Manufacturing figures offered some economic relief today as data showed activity growing at its fastest pace since records began 19 years ago.
The Chartered Institute of Purchasing & Supply's (CIPS) manufacturing activity index, where a reading over 50 indicates growth, surged to a better-than-expected 62 in January from an upwardly revised 58.7 in December.
Higher demand in the UK and overseas sent the reading to its all-time high, while the figures also revealed record growth for new orders and employment.
CIPS chief executive David Noble said the data provided the "much-needed kick-start to 2011" after last week's shock news that the economy contracted by 0.5% in the final quarter of 2010.
But today's survey added to inflation fears as it showed record input costs and the biggest leap in factory gate prices since August 2008. Experts said this would heap further pressure on the Bank of England to raise interest rates as the economy is buffeted by soaring inflation.
The pound strengthened - rising to its highest level against the US dollar for more than two months - as the market took the manufacturing figures as a further sign that rates may need to rise.
Expectations for a rate hike have been building since news that two Bank policymakers voted for an increase at the January meeting after Consumer Prices Index inflation rose to a far higher-than-expected 3.7% in December. Bank governor Mervyn King also said inflation was more of an immediate concern than growth as he warned that households were set for the worse squeeze on finances since the 1920s.
The Treasury maintained that today's manufacturing figures lent support for its hopes to rebalance growth to the private sector as it slashes public spending. A spokesman said: "A growing manufacturing sector is vital if we are to rebalance the economy towards trade and investment, in order to have sustainable growth."

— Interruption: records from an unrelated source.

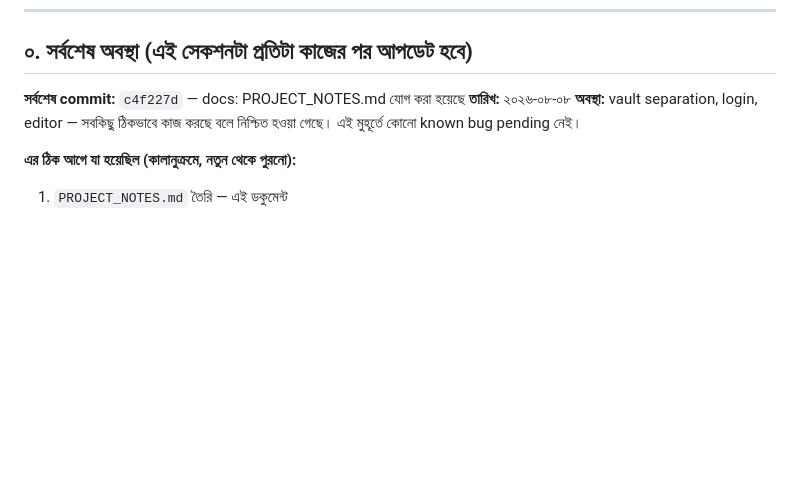
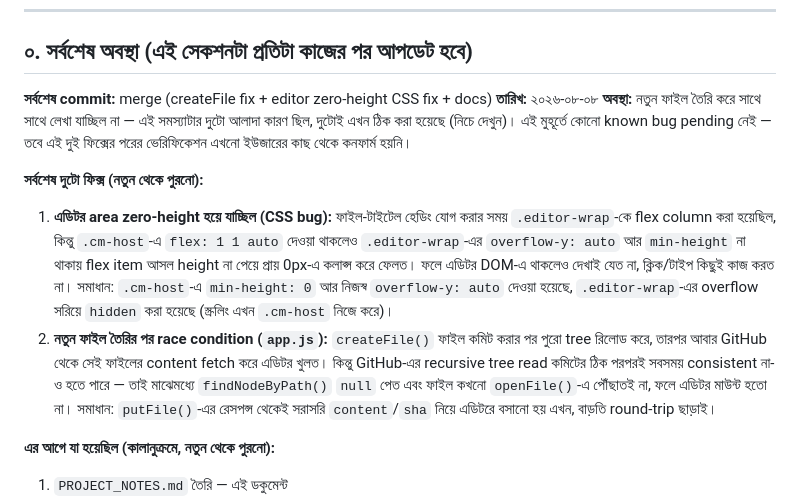
Before and after one commit to openjobsolutionbd/mydian, a Markdown page: PROJECT_NOTES.md, the part around the change. GitHub-like rendering; blank space fills up the shorter version.

Commit message:
docs: update current-status section with the two newest fixes (editor zero-height CSS bug, createFile race condition)

```diff
--- a/PROJECT_NOTES.md
+++ b/PROJECT_NOTES.md
@@ -10,12 +10,33 @@
 
 ## ০. সর্বশেষ অবস্থা (এই সেকশনটা প্রতিটা কাজের পর আপডেট হবে)
 
-**সর্বশেষ commit:** `c4f227d` — docs: PROJECT_NOTES.md যোগ করা হয়েছে
+**সর্বশেষ commit:** merge (createFile fix + editor zero-height CSS fix + docs)
 **তারিখ:** ২০২৬-০৮-০৮
-**অবস্থা:** vault separation, login, editor — সবকিছু ঠিকভাবে কাজ করছে
-বলে নিশ্চিত হওয়া গেছে। এই মুহূর্তে কোনো known bug pending নেই।
+**অবস্থা:** নতুন ফাইল তৈরি করে সাথে সাথে লেখা যাচ্ছিল না — এই সমস্যাটার
+দুটো আলাদা কারণ ছিল, দুটোই এখন ঠিক করা হয়েছে (নিচে দেখুন)। এই মুহূর্তে
+কোনো known bug pending নেই — তবে এই দুই ফিক্সের পরের ভেরিফিকেশন এখনো
+ইউজারের কাছ থেকে কনফার্ম হয়নি।
 
-**এর ঠিক আগে যা হয়েছিল (কালানুক্রমে, নতুন থেকে পুরনো):**
+**সর্বশেষ দুটো ফিক্স (নতুন থেকে পুরনো):**
+1. **এডিটর area zero-height হয়ে যাচ্ছিল (CSS bug):** ফাইল-টাইটেল হেডিং
+   যোগ করার সময় `.editor-wrap`-কে flex column করা হয়েছিল, কিন্তু
+   `.cm-host`-এ `flex: 1 1 auto` দেওয়া থাকলেও `.editor-wrap`-এর
+   `overflow-y: auto` আর `min-height` না থাকায় flex item আসল height
+   না পেয়ে প্রায় 0px-এ কলাপ্স করে ফেলত। ফলে এডিটর DOM-এ থাকলেও দেখাই
+   যেত না, ক্লিক/টাইপ কিছুই কাজ করত না। সমাধান: `.cm-host`-এ
+   `min-height: 0` আর নিজস্ব `overflow-y: auto` দেওয়া হয়েছে,
+   `.editor-wrap`-এর overflow সরিয়ে `hidden` করা হয়েছে (স্ক্রলিং এখন
+   `.cm-host` নিজে করে)।
+2. **নতুন ফাইল তৈরির পর race condition (`app.js`):** `createFile()`
+   ফাইল কমিট করার পর পুরো tree রিলোড করে, তারপর আবার GitHub থেকে সেই
+   ফাইলের content fetch করে এডিটর খুলত। কিন্তু GitHub-এর recursive tree
+   read কমিটের ঠিক পরপরই সবসময় consistent না-ও হতে পারে — তাই মাঝেমধ্যে
+   `findNodeByPath()` `null` পেত এবং ফাইল কখনো `openFile()`-এ পৌঁছাতই
+   না, ফলে এডিটর মাউন্ট হতো না। সমাধান: `putFile()`-এর রেসপন্স থেকেই
+   সরাসরি `content`/`sha` নিয়ে এডিটরে বসানো হয় এখন, বাড়তি round-trip
+   ছাড়াই।
+
+**এর আগে যা হয়েছিল (কালানুক্রমে, নতুন থেকে পুরনো):**
 1. `PROJECT_NOTES.md` তৈরি — এই ডকুমেন্ট
 2. CodeMirror এডিটর CDN থেকে সরিয়ে local bundle করা হয়েছে (`js/editor.js`
    এখন esbuild দিয়ে বান্ডলড, কোনো runtime CDN নির্ভরতা নেই) — কারণ CDN
```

But Samuel Tombs at Capital Economics said he was sceptical that the sector "will manage to keep growing at this sort of pace for much longer".
ING economist James Knightley added that the wider economy was still highly fragile despite the upbeat manufacturing news.
Nationwide figures today revealed house prices fell 0.1% during January, while Bank of England data showed net mortgage lending at a record low last year.
Mr Knightley said: "While the manufacturing sector is doing very well, the rest of the economy is not nearly as strong. Indeed, manufacturing accounts for only around 13% of gross domestic product (GDP) and with the service sector currently contracting, the overall performance of the UK remains weak."